“Of course not. I didn’t kill Ruby!”
“Keep it down, keep it down,” he implored in his cool, grunge voice. “That one we can remake through the leg. Legs are like 11, but, taken apart, 1 apiece. Cloning abilities. But the 12th? Gone.”
“I know — pipe it down. You didn’t do it. Well… that’s the price you pay for being a member of that silly Pot-D. People can use you against your will. You wake up in jail, you wake up in a mortuary, you wake up on a beach, you wake up inside a whale’s mouth. No rhyme nor reason for it. But now there’s a reason. And that’s what *we’re* here for. Pan-Z. Horizontal and vertical are the only directions that will counter diagonal. The Straight is a subsection of The Cross. This is where they meet: this tree lined lane and then the island just beyond. It’s the Mason-Dixon Line all over again. Are you ready to cross into Dixie?”
Duncan glanced over through the cracked rear window of the bus stop. “I do like tree lined roads, granted.”
“Good. Then it’s settled. When you see me again, I won’t look like this.” Then he was gone; winked out.
Duncan thought back to the terrible, horrible revelations Colonel Flagstaff just spoke about on the border of Harrietsville and Arkendale — where The Straight and The Cross supposedly link energies with each other. He could be the 13th. He could be pinned for it all. He could be in the pen forever and ever. He must sign the new contract with a blood filled pen or else: pencil him gone as well.
Mission accomplished, thought spy Potty Steve while watching another Hidi observe from a smaller island. They only show up when they do.
Duncan A. crosses the bridge.
“But what will I do without Duncan?” George asks Baker Bloch between sobs.

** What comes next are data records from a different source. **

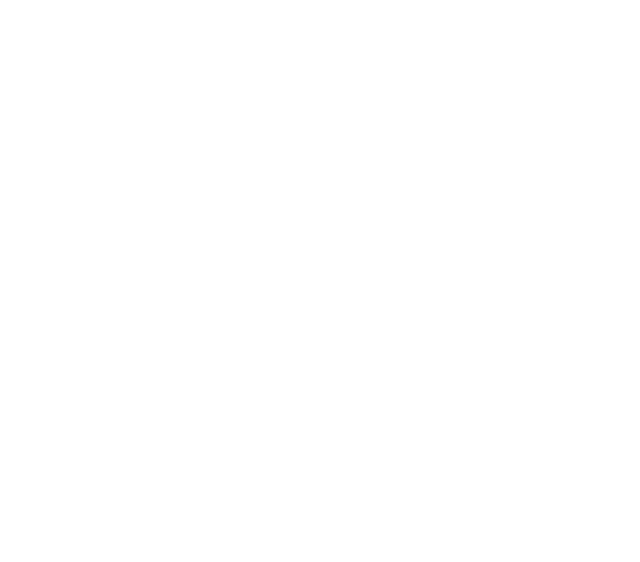
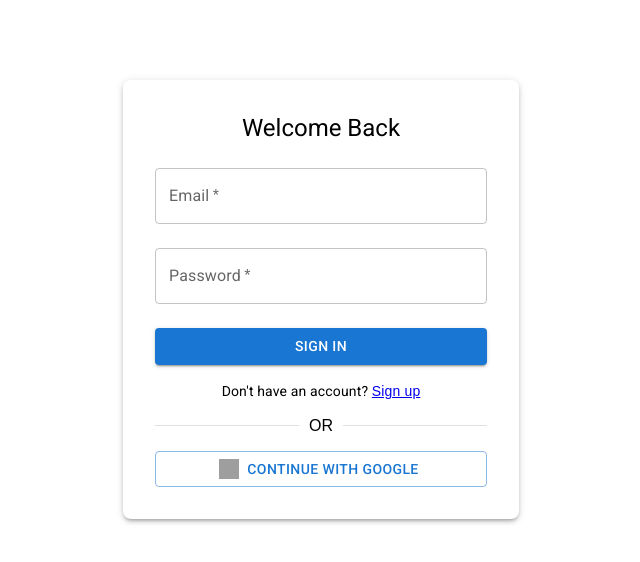
Before and after one commit to LamPhuocSang-Nguyen/projectReact, a React (Create React App) app: page /login in a window 1280 px wide. Before the commit this address had no page. Shown: the top 562 px of the page, without its empty margins (319-959 px from the left). Built offline with nearby package versions, Linux system fonts and the light colour scheme; no server answers; grey boxes are pictures that could not be loaded; what react-swipeable-views-utils would draw is missing.

Commit message:
login form completely

```diff
--- a/src/App.js
+++ b/src/App.js
@@ -5,6 +5,8 @@
 import ProductsHomePage from "./pages/productsHomePage/ProductsHomePage";
 import "slick-carousel/slick/slick.css";
 import "slick-carousel/slick/slick-theme.css";
+import Login from "./components/auth/login/login"
+
 function App() {
   return (
     <Router>
@@ -14,6 +16,7 @@
         {/* <Route path="/detail/:id" element={<ProductDetail />} /> */}
         {/* <Route path="/ShowCats" element={<ShowCats />} /> */}
         {/* <Route path="/*" element={<NotFound />} /> */}
+        <Route path="/login" element={<Login />}></Route>
       </Routes>
     </Router>
   );
--- a/src/components/auth/login/login.js
+++ b/src/components/auth/login/login.js
@@ -1,111 +1,102 @@
-import React, { useState } from 'react'
-import { doSignInWithEmailAndPassword, doSignInWithGoogle } from '../../../firebase/auth'
-import { useAuth } from '../../../contexts/authContext'
-import { Navigate, Link, useNavigate } from 'react-router-dom'
+import React, { useState } from 'react';
+import { Button, Container, Typography, TextField, Box, Divider } from '@mui/material';
+import { doSignInWithEmailAndPassword, doSignInWithGoogle } from '../../../firebase/auth';
+import { useAuth } from '../../../contexts/authContext';
+import { Navigate, Link } from 'react-router-dom';
 
-export default function login() {
-  const { userLoggedIn } = useAuth()
+export default function Login() {
+  const { userLoggedIn } = useAuth();
   const [email, setEmail] = useState('');
   const [password, setPassword] = useState('');
   const [isSigningIn, setIsSigningIn] = useState(false);
   const [errorMessage, setErrorMessage] = useState('');
 
   const onSubmit = async (e) => {
-    e.preventDefault()
-    if(!isSigningIn){
+    e.preventDefault();
+    if (!isSigningIn) {
       setIsSigningIn(true);
-      await doSignInWithEmailAndPassword(email, password);
+      await doSignInWithEmailAndPassword(email, password).catch(err => {
+        setErrorMessage(err.message);
+        setIsSigningIn(false);
+      });
     }
+  };
+
+  const onGoogleSignIn = async (e) => {
+    e.preventDefault();
+    if (!isSigningIn) {
+      setIsSigningIn(true);
+      doSignInWithGoogle().catch(err => {
+        setErrorMessage(err.message);
+        setIsSigningIn(false);
+      });
     }
+  };
 
-  const onGoogleSignIn = async(e) =>{
-    e.preventDefault()
-    if(!isSigningIn){
-      setIsSigningIn(true);
-      doSignInWithGoogle().catch(err =>{
-        setIsSigningIn(false);
-      })
-    }
-  }
   return (
-    <div>
-      {userLoggedIn && (<Navigate to={'/home'} replace={true} />)}
-
-      <main className="w-full h-screen flex self-center place-content-center place-items-center">
-        <div className="w-96 text-gray-600 space-y-5 p-4 shadow-xl border rounded-xl">
-          <div className="text-center">
-            <div className="mt-2">
-              <h3 className="text-gray-800 text-xl font-semibold sm:text-2xl">Welcome Back</h3>
-            </div>
-          </div>
-          <form
-            onSubmit={onSubmit}
-            className="space-y-5"
-          >
-            <div>
-              <label className="text-sm text-gray-600 font-bold">
-                Email
-              </label>
-              <input
-                type="email"
-                autoComplete='email'
+    <Container maxWidth="xs" sx={{ mt: 10 }}>
+      {userLoggedIn && <Navigate to={'/home'} replace={true} />}
+      <Box sx={{ boxShadow: 3, p: 4, borderRadius: 2 }}>
+        <Typography variant="h5" align="center" gutterBottom>
+          Welcome Back
+        </Typography>
+        <form onSubmit={onSubmit}>
+          <TextField
+            label="Email"
+            variant="outlined"
+            fullWidth
+            margin="normal"
             required
-                value={email} onChange={(e) => { setEmail(e.target.value) }}
-                className="w-full mt-2 px-3 py-2 text-gray-500 bg-transparent outline-none border focus:border-indigo-600 shadow-sm rounded-lg transition duration-300"
+            value={email}
+            onChange={(e) => setEmail(e.target.value)}
           />
-            </div>
-
-
-            <div>
-              <label className="text-sm text-gray-600 font-bold">
-                Password
-              </label>
-              <input
+          <TextField
+            label="Password"
+            variant="outlined"
             type="password"
-                autoComplete='current-password'
+            fullWidth
+            margin="normal"
             required
-                value={password} onChange={(e) => { setPassword(e.target.value) }}
-                className="w-full mt-2 px-3 py-2 text-gray-500 bg-transparent outline-none border focus:border-indigo-600 shadow-sm rounded-lg transition duration-300"
+            value={password}
+            onChange={(e) => setPassword(e.target.value)}
           />
-            </div>
-
           {errorMessage && (
-              <span className='text-red-600 font-bold'>{errorMessage}</span>
+            <Typography color="error" variant="body2">
+              {errorMessage}
+            </Typography>
           )}
-
-            <button
+          <Button
             type="submit"
+            fullWidth
+            variant="contained"
+            color="primary"
+            sx={{ mt: 2 }}
             disabled={isSigningIn}
-              className={`w-full px-4 py-2 text-white font-medium rounded-lg ${isSigningIn ? 'bg-gray-300 cursor-not-allowed' : 'bg-indigo-600 hover:bg-indigo-700 hover:shadow-xl transition duration-300'}`}
           >
             {isSigningIn ? 'Signing In...' : 'Sign In'}
-            </button>
+          </Button>
         </form>
-          <p className="text-center text-sm">Don't have an account? <Link to={'/register'} className="hover:underline font-bold">Sign up</Link></p>
-          <div className='flex flex-row text-center w-full'>
-            <div className='border-b-2 mb-2.5 mr-2 w-full'></div><div className='text-sm font-bold w-fit'>OR</div><div className='border-b-2 mb-2.5 ml-2 w-full'></div>
-          </div>
-          <button
+        <Typography align="center" variant="body2" sx={{ mt: 2 }}>
+          Don't have an account? <Link to={'/register'}>Sign up</Link>
+        </Typography>
+        <Divider sx={{ my: 2 }}>OR</Divider>
+        <Button
+          fullWidth
+          variant="outlined"
+          color="primary"
+          onClick={onGoogleSignIn}
           disabled={isSigningIn}
-            onClick={(e) => { onGoogleSignIn(e) }}
-            className={`w-full flex items-center justify-center gap-x-3 py-2.5 border rounded-lg text-sm font-medium  ${isSigningIn ? 'cursor-not-allowed' : 'hover:bg-gray-100 transition duration-300 active:bg-gray-100'}`}>
-            <svg className="w-5 h-5" viewBox="0 0 48 48" fill="none" xmlns="http://www.w3.org/2000/svg">
-              <g clipPath="url(#clip0_17_40)">
-                <path d="M47.532 24.5528C47.532 22.9214 47.3997 21.2811 47.1175 19.6761H24.48V28.9181H37.4434C36.9055 31.8988 35.177 34.5356 32.6461 36.2111V42.2078H40.3801C44.9217 38.0278 47.532 31.8547 47.532 24.5528Z" fill="#4285F4" />
-                <path d="M24.48 48.0016C30.9529 48.0016 36.4116 45.8764 40.3888 42.2078L32.6549 36.2111C30.5031 37.675 27.7252 38.5039 24.4888 38.5039C18.2275 38.5039 12.9187 34.2798 11.0139 28.6006H3.03296V34.7825C7.10718 42.8868 15.4056 48.0016 24.48 48.0016Z" fill="#34A853" />
-                <path d="M11.0051 28.6006C9.99973 25.6199 9.99973 22.3922 11.0051 19.4115V13.2296H3.03298C-0.371021 20.0112 -0.371021 28.0009 3.03298 34.7825L11.0051 28.6006Z" fill="#FBBC04" />
-                <path d="M24.48 9.49932C27.9016 9.44641 31.2086 10.7339 33.6866 13.0973L40.5387 6.24523C36.2 2.17101 30.4414 -0.068932 24.48 0.00161733C15.4055 0.00161733 7.10718 5.11644 3.03296 13.2296L11.005 19.4115C12.901 13.7235 18.2187 9.49932 24.48 9.49932Z" fill="#EA4335" />
-              </g>
-              <defs>
-                <clipPath id="clip0_17_40">
-                  <rect width="48" height="48" fill="white" />
-                </clipPath>
-              </defs>
-            </svg>
+          startIcon={
+            <img
+              src="https://upload.wikimedia.org/wikipedia/commons/thumb/5/53/Google_%22G%22_Logo.svg/512px-Google_%22G%22_Logo.svg.png"
+              alt="Google logo"
+              style={{ width: 20, height: 20 }}
+            />
+          }
+        >
           {isSigningIn ? 'Signing In...' : 'Continue with Google'}
-          </button>
-        </div>
-      </main>
-    </div>
-  )
+        </Button>
+      </Box>
+    </Container>
+  );
 }
--- a/src/components/carousel/Carousel.css
+++ b/src/components/carousel/Carousel.css
@@ -1,16 +1,16 @@
-.MuiGrid-grid-xs-6{
+.MuiGrid-grid-xs-6 {
   position: relative;
 }
 
-.MuiGrid-grid-xs-6 section h2{
+.MuiGrid-grid-xs-6 section h2 {
   width: 400px;
   height: 400px;
-    color:#fff;
+  color: #fff;
   font-size: 96px;
   letter-spacing: -5px;
   position: absolute;
   top: 30%;
-    left:20%;
+  left: 20%;
   font-weight: 900;
   text-transform: uppercase;
   font-family: merel, sans-serif;
@@ -69,3 +69,29 @@
     }
 }
  */
+
+.custom-image-class {
+  animation-iteration-count: 4;
+  animation: cus 6s linear 1s infinite alternate;
+}
+@keyframes cus {
+  0% {
+    transform: rotateX(50deg);
+  }
+
+  25% {
+    transform: rotateX(50deg);
+  }
+
+  50% {
+    transform: rotateX(-50deg);
+  }
+
+  75% {
+    transform: rotateX(50deg);
+  }
+
+  100% {
+    transform: rotateX(-50deg);
+  }
+}
--- a/src/components/header/Header.js
+++ b/src/components/header/Header.js
@@ -14,6 +14,7 @@
 import { ThemeProvider, createTheme } from "@mui/material/styles";
 import { useDispatch, useSelector } from "react-redux";
 import { setBackGround } from "../../redux/carouselSlide";
+import { Link } from "react-router-dom";
 
 
 export default function Header() {
@@ -171,7 +172,7 @@
               >
                 {settings.map((setting) => (
                   <MenuItem key={setting} onClick={handleCloseUserMenu}>
-                    <Typography textAlign="center">{setting}</Typography>
+                    <Typography textAlign="center"><Link to={'/login'}>{setting}</Link></Typography>
                   </MenuItem>
                 ))}
               </Menu>
--- a/src/contexts/authContext/index.js
+++ b/src/contexts/authContext/index.js
@@ -1,4 +1,3 @@
-import { onAuthStateChanged } from "firebase/auth";
 import { auth } from "../../firebase/firebase";
 import React, {useState, useEffect, useContext} from "react"
 import {onAuthStateChanged} from "firebase/auth";
--- a/src/index.js
+++ b/src/index.js
@@ -1,14 +1,16 @@
-import React from 'react';
-import ReactDOM from 'react-dom/client';
-import App from './App';
-import store from './redux/store';
-import {Provider} from 'react-redux'
-
-const root = ReactDOM.createRoot(document.getElementById('root'));
+import React from "react";
+import ReactDOM from "react-dom/client";
+import App from "./App";
+import store from "./redux/store";
+import { Provider } from "react-redux";
+import { AuthProvider } from "./contexts/authContext";
+const root = ReactDOM.createRoot(document.getElementById("root"));
 root.render(
   <React.StrictMode>
-    <Provider store={store}>
-      <App />
-    </Provider>
+    <AuthProvider>
+      <Provider store={store}>
+        <App />
+      </Provider>
+    </AuthProvider>
   </React.StrictMode>
 );
```
Also changed, not shown: src/components/carousel/Carousel.js (+16 -30 lines), src/firebase/auth.js (+4 -4 lines), src/redux/carouselSlide.js (+9 -5 lines). Lines whose indentation alone changed are shown as unchanged.
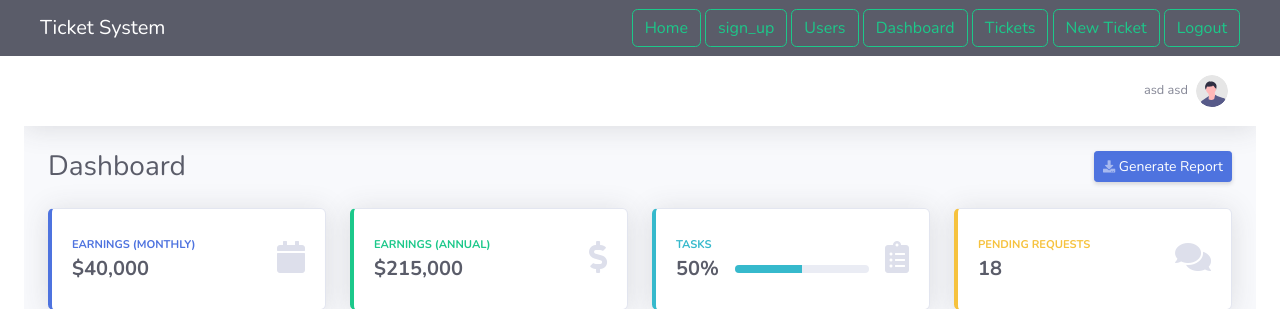
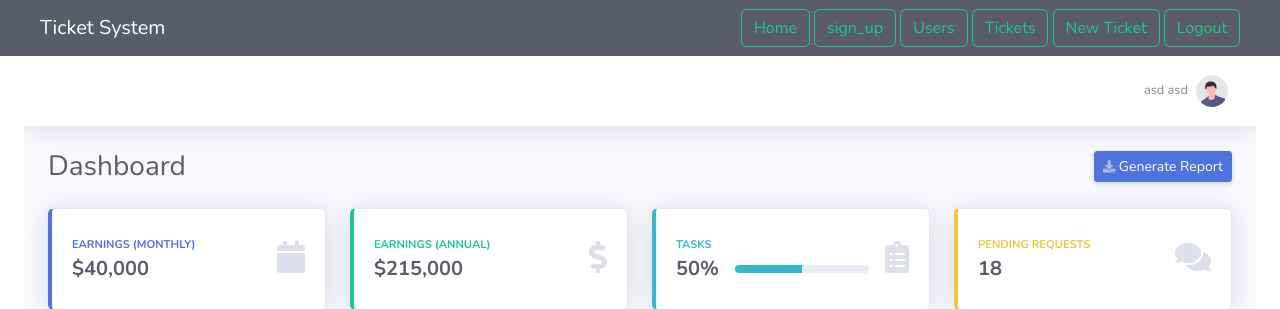
Before and after one commit to dombocc/ticket_system, a Flask app: page /dashboard in a window 1280 px wide. Shown: the top 309 px of the page. Run offline with Flask 2, Linux system fonts and the light colour scheme; a user stored in the database is signed in; some libraries are stand-ins or nearby versions.

Commit message:
removed dashboard access - writing js for charts

```diff
--- a/website/templates/base.html
+++ b/website/templates/base.html
@@ -20,7 +20,7 @@
                     {% if current_user.admin == 1 %}
                     <a class="btn btn-outline-success" type="submit" href="/admin-users">Users</a>
                     {% endif %}
-                    <a class="btn btn-outline-success" type="submit" href="/dashboard">Dashboard</a>
+                    {#<a class="btn btn-outline-success" type="submit" href="/dashboard">Dashboard</a>#}
                     <a class="btn btn-outline-success" type="submit" href="/tickets">Tickets</a>
                     <a class="btn btn-outline-success" type="submit" href="/new_ticket">New Ticket</a>
                     <a class="btn btn-outline-success" type="submit" href="/logout">Logout</a>
```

“You’ll move on son. Forward. But not here.”
“I wish we would have never found that book, that rule.”
Teepot’s Jeffrie Phillips
“It really is unfortunate that Duncan had to be treated like that. But t’was a necessary evil to eliminate a competitor. One down, two to go. Maybe one. Horace Wise did his shtick well. Railroaded back to Dixie he was.”
“Treasure – must – be – protected.”
“Exactly, Potty Steve. They must never suspect we were the ones behind it all.”